• [Record set]:
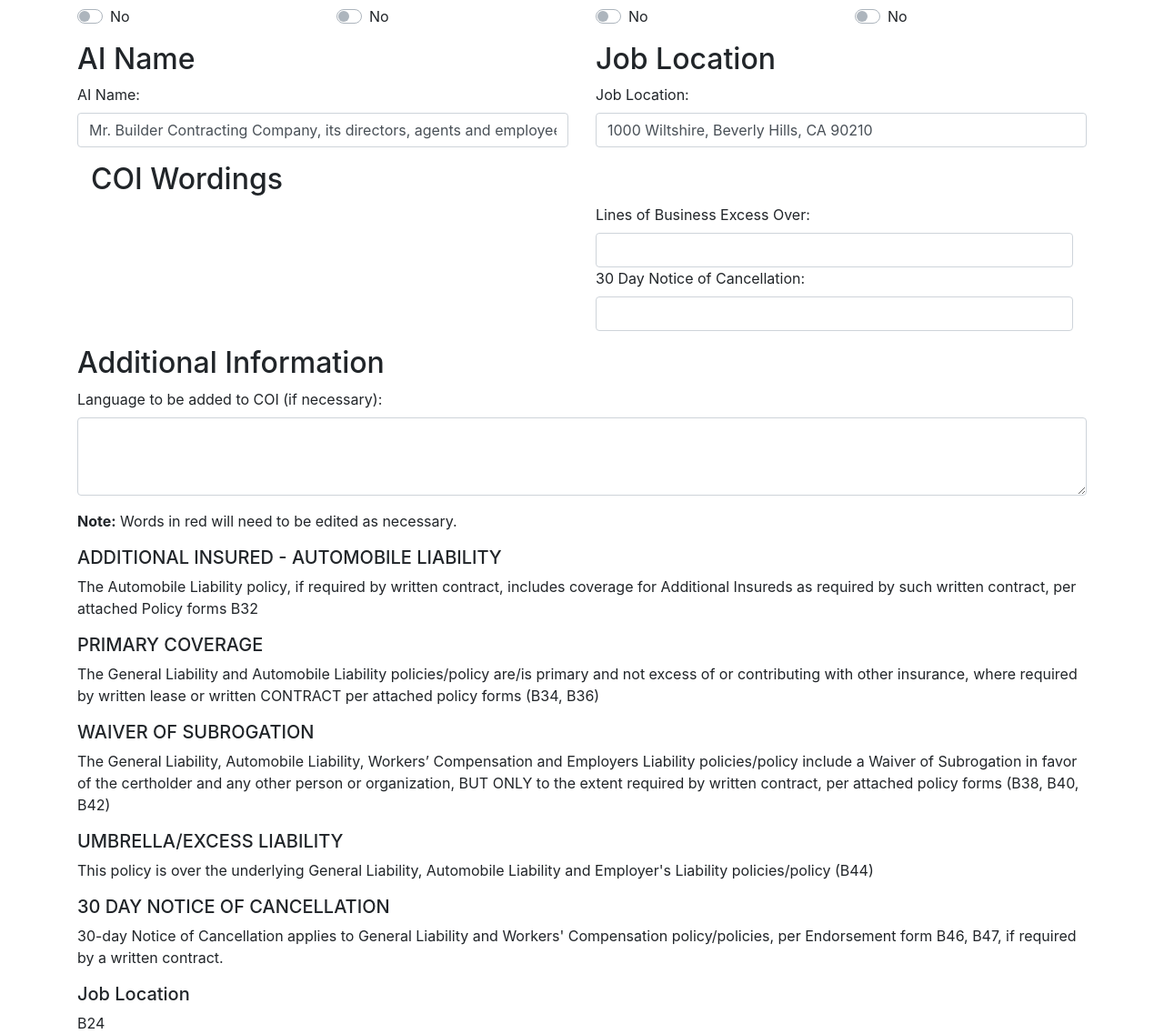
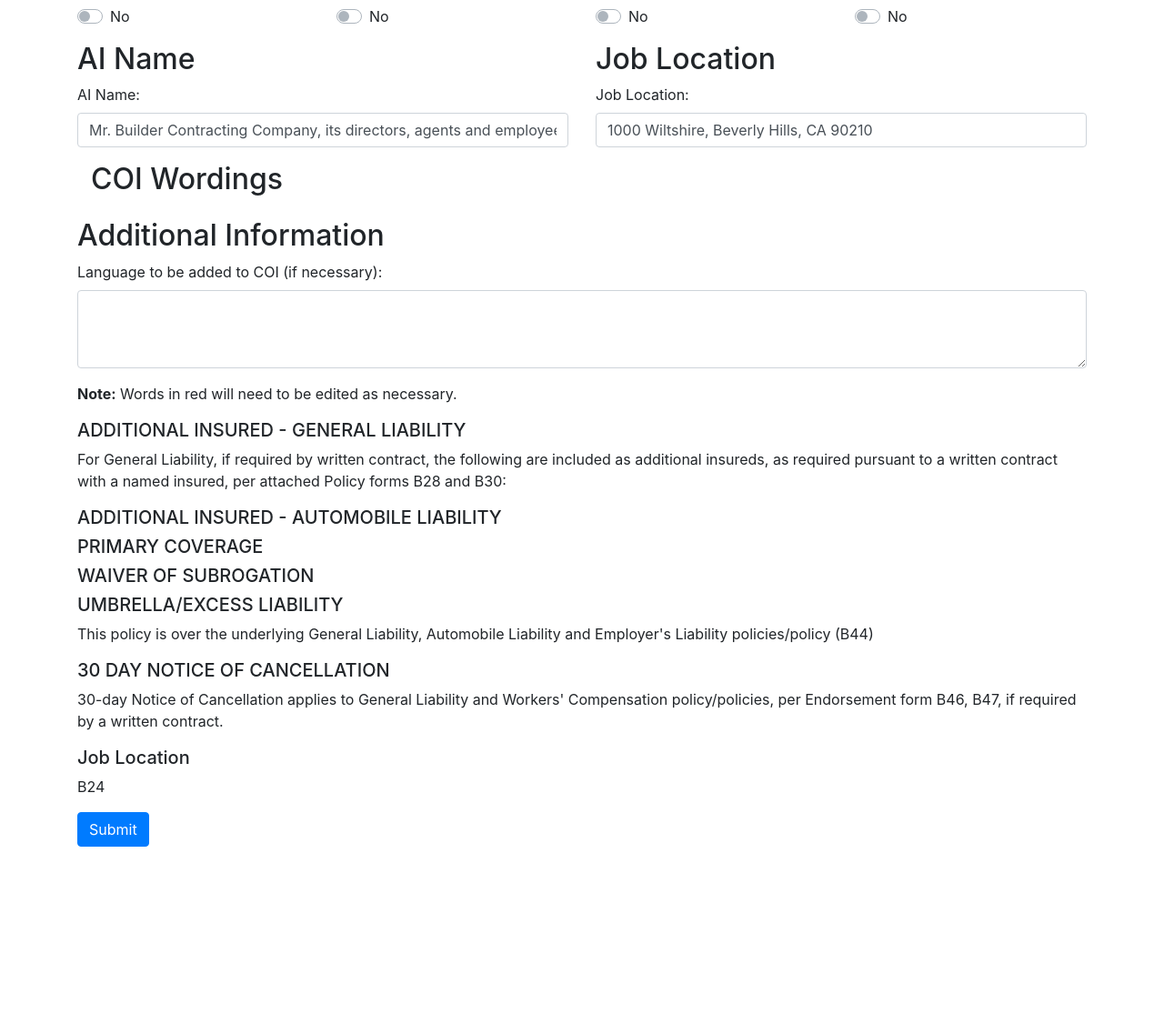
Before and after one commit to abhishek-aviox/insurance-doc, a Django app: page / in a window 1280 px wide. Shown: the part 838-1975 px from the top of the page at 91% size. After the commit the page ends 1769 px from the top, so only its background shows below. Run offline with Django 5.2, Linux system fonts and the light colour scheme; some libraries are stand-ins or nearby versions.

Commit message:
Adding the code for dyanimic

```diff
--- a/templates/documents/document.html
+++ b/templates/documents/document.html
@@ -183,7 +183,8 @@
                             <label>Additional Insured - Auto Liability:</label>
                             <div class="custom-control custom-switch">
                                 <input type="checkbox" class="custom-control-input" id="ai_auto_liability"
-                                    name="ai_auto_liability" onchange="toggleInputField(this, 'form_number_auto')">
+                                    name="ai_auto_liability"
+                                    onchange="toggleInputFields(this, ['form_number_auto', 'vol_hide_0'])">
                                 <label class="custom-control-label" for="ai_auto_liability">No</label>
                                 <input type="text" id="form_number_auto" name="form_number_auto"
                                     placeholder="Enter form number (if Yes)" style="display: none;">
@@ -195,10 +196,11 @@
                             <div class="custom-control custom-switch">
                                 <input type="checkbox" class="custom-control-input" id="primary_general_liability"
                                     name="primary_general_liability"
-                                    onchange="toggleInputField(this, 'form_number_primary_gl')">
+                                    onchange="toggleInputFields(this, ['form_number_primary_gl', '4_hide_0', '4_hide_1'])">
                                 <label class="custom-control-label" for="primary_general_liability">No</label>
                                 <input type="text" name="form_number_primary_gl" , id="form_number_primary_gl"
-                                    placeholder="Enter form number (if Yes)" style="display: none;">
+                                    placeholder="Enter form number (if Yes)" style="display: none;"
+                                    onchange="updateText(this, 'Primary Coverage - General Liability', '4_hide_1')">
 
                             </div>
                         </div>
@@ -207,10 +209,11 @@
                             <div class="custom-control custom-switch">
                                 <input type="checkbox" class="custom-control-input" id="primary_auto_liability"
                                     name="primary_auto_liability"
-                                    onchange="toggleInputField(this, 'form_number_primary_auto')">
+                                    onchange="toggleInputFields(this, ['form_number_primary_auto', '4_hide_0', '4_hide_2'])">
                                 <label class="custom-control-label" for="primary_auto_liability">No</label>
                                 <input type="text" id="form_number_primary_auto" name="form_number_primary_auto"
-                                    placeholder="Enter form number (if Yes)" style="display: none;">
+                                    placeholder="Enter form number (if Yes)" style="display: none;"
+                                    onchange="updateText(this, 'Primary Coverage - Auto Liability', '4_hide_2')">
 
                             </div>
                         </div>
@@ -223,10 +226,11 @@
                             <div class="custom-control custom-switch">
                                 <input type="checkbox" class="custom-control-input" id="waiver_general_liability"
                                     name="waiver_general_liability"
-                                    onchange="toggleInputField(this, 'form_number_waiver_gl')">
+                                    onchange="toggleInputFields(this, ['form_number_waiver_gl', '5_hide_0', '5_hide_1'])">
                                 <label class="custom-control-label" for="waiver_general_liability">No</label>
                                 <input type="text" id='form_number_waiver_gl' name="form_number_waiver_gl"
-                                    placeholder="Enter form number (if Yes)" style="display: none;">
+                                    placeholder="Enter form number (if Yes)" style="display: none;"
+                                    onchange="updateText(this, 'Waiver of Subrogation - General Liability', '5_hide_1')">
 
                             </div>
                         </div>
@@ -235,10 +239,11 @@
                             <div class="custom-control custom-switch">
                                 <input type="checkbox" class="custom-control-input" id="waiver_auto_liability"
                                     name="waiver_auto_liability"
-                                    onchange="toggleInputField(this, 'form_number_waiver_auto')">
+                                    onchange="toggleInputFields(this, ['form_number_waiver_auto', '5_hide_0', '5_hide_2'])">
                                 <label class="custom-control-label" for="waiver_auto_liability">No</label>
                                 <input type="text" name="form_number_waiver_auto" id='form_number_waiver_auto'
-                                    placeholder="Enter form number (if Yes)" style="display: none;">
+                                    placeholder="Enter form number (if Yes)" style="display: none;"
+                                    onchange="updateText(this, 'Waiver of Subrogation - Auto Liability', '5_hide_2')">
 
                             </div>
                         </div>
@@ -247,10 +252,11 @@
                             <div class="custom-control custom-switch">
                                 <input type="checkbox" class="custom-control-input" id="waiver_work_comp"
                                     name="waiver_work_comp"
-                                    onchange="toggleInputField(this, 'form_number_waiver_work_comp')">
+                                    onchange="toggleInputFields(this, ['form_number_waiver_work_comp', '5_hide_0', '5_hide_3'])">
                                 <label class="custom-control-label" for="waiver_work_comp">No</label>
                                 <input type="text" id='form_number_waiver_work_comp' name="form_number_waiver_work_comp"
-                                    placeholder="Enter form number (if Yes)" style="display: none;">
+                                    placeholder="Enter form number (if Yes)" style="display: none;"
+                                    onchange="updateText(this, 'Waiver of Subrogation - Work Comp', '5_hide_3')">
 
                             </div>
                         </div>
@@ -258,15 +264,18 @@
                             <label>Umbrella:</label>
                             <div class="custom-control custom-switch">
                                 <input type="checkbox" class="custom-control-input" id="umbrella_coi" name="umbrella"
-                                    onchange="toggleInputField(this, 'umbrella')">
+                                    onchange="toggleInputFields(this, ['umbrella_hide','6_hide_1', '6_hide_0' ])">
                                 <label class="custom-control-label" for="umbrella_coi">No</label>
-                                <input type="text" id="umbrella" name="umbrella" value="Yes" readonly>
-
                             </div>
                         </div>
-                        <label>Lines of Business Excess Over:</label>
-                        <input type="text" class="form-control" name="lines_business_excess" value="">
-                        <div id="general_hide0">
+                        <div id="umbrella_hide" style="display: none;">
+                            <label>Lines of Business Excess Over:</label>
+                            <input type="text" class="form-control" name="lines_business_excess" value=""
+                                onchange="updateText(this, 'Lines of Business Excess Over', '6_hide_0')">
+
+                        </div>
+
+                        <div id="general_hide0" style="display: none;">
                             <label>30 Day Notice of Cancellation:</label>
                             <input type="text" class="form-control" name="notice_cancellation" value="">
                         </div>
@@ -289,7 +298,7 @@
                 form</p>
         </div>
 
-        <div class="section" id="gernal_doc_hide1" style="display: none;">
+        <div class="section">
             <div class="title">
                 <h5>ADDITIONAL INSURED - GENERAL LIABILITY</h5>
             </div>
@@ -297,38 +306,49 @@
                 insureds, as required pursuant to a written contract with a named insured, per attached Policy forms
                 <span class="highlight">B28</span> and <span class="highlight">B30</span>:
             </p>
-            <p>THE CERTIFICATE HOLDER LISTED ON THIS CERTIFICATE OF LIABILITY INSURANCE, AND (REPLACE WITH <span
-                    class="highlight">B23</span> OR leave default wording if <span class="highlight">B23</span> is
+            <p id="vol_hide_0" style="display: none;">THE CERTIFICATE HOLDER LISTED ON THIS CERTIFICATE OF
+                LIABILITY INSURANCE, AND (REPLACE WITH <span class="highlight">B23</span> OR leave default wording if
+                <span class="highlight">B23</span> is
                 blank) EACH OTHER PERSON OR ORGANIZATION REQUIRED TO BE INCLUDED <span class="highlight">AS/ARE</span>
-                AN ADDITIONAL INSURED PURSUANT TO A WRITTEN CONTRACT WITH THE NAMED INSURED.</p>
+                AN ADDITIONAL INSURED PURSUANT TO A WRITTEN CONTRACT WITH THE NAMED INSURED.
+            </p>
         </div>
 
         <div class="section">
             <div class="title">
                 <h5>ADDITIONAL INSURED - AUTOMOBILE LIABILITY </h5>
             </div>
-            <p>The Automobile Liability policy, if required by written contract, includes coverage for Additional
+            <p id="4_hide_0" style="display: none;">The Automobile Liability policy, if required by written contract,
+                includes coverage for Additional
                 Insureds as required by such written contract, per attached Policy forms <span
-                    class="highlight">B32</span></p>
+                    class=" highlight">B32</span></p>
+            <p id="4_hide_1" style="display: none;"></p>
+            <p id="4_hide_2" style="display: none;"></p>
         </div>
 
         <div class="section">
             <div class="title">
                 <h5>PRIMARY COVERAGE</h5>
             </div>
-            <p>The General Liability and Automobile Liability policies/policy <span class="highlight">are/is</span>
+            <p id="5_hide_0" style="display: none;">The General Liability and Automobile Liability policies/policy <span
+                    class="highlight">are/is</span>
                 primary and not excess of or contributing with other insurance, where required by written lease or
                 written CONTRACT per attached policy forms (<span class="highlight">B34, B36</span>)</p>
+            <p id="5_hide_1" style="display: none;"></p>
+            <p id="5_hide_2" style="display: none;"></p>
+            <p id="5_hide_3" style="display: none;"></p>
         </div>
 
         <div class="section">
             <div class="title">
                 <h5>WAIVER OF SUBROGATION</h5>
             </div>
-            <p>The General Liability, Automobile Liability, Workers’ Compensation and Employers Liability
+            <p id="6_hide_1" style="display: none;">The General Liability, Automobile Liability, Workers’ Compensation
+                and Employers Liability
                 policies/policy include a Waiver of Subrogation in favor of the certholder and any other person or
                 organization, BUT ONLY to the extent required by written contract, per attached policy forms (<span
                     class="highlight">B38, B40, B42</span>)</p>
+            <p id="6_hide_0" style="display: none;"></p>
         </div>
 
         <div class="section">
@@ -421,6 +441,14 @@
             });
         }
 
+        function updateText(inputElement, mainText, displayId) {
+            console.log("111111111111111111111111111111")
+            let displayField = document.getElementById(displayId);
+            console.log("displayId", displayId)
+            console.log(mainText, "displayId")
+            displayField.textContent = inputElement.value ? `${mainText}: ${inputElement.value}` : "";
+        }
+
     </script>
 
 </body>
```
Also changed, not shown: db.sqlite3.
--
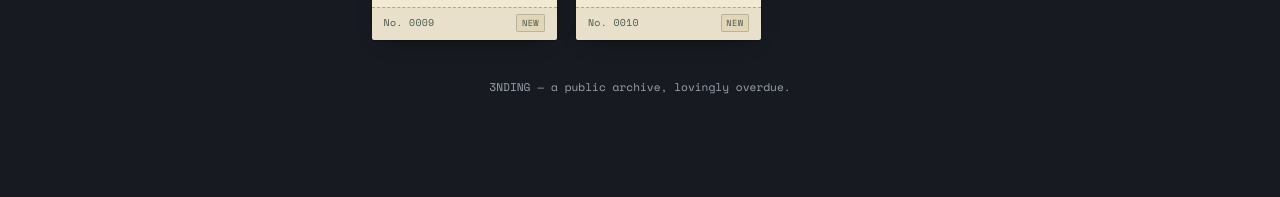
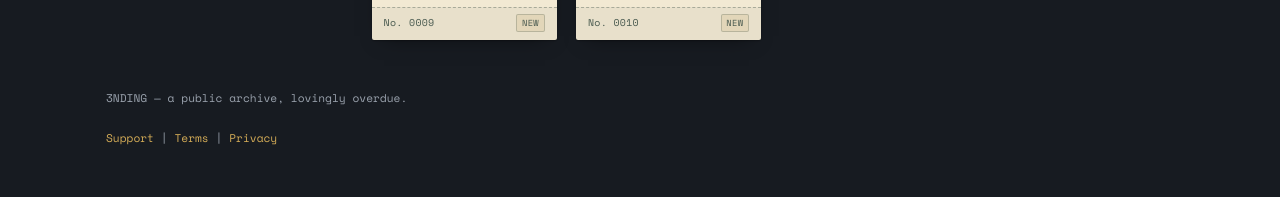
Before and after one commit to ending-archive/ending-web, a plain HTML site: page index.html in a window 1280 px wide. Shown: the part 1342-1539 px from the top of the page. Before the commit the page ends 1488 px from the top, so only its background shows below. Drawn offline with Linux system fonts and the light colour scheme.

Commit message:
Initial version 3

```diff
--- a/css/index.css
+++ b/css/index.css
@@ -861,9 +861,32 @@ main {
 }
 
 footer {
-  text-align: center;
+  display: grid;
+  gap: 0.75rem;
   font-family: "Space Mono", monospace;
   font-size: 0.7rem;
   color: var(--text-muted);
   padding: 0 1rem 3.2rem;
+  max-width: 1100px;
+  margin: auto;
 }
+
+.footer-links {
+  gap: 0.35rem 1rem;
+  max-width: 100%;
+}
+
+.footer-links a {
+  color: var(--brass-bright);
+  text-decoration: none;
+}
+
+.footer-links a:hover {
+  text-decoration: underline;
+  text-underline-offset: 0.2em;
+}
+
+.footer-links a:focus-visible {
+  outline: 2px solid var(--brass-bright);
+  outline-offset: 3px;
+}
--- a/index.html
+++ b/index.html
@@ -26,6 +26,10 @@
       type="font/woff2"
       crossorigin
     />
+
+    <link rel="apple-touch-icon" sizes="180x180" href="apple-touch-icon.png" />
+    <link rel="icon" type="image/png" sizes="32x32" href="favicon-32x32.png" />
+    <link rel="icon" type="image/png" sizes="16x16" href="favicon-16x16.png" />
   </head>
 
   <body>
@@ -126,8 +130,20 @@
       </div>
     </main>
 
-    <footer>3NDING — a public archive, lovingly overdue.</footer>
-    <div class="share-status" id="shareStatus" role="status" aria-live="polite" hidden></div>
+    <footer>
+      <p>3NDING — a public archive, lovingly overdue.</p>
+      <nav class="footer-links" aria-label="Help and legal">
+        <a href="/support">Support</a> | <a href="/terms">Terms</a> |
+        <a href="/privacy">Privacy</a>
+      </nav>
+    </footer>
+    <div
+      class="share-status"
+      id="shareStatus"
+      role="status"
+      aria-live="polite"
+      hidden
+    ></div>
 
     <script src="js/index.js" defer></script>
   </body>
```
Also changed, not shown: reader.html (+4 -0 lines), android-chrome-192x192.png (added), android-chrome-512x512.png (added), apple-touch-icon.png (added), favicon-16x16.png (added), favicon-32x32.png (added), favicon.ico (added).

• [Required work]: The required answer is each line of the entries containing the string "footer".

• [Response area]:
 footer {
+.footer-links {
+.footer-links a {
+.footer-links a:hover {
+.footer-links a:focus-visible {
-    <footer>3NDING — a public archive, lovingly overdue.</footer>
+    <footer>
+      <nav class="footer-links" aria-label="Help and legal">
+    </footer>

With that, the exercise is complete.